- _Instructions to follow_:
Each entry in the block below needs to be copied out exactly.
────────
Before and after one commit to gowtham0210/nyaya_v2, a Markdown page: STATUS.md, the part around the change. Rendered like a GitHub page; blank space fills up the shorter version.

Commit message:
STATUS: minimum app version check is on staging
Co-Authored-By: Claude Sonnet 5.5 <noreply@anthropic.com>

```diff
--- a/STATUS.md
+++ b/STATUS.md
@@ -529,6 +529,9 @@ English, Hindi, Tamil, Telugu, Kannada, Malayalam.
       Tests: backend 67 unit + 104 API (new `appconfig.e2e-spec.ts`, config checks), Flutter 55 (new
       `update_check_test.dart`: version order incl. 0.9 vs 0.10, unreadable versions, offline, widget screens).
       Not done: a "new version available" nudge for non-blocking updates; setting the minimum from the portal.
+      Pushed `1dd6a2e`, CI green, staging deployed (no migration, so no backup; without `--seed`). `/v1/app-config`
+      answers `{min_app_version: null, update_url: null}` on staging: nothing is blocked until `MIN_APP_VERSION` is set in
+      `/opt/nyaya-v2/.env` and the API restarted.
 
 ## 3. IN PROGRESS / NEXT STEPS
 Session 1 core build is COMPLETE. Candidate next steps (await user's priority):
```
────────
- _Result of the task_:
Before and after one commit to gowtham0210/nyaya_v2, a Markdown page: STATUS.md, the part around the change. Rendered like a GitHub page; blank space fills up the shorter version.

Commit message:
STATUS: minimum app version check is on staging
Co-Authored-By: Claude Sonnet 5.5 <noreply@anthropic.com>

```diff
--- a/STATUS.md
+++ b/STATUS.md
@@ -529,6 +529,9 @@ English, Hindi, Tamil, Telugu, Kannada, Malayalam.
       Tests: backend 67 unit + 104 API (new `appconfig.e2e-spec.ts`, config checks), Flutter 55 (new
       `update_check_test.dart`: version order incl. 0.9 vs 0.10, unreadable versions, offline, widget screens).
       Not done: a "new version available" nudge for non-blocking updates; setting the minimum from the portal.
+      Pushed `1dd6a2e`, CI green, staging deployed (no migration, so no backup; without `--seed`). `/v1/app-config`
+      answers `{min_app_version: null, update_url: null}` on staging: nothing is blocked until `MIN_APP_VERSION` is set in
+      `/opt/nyaya-v2/.env` and the API restarted.
 
 ## 3. IN PROGRESS / NEXT STEPS
 Session 1 core build is COMPLETE. Candidate next steps (await user's priority):
```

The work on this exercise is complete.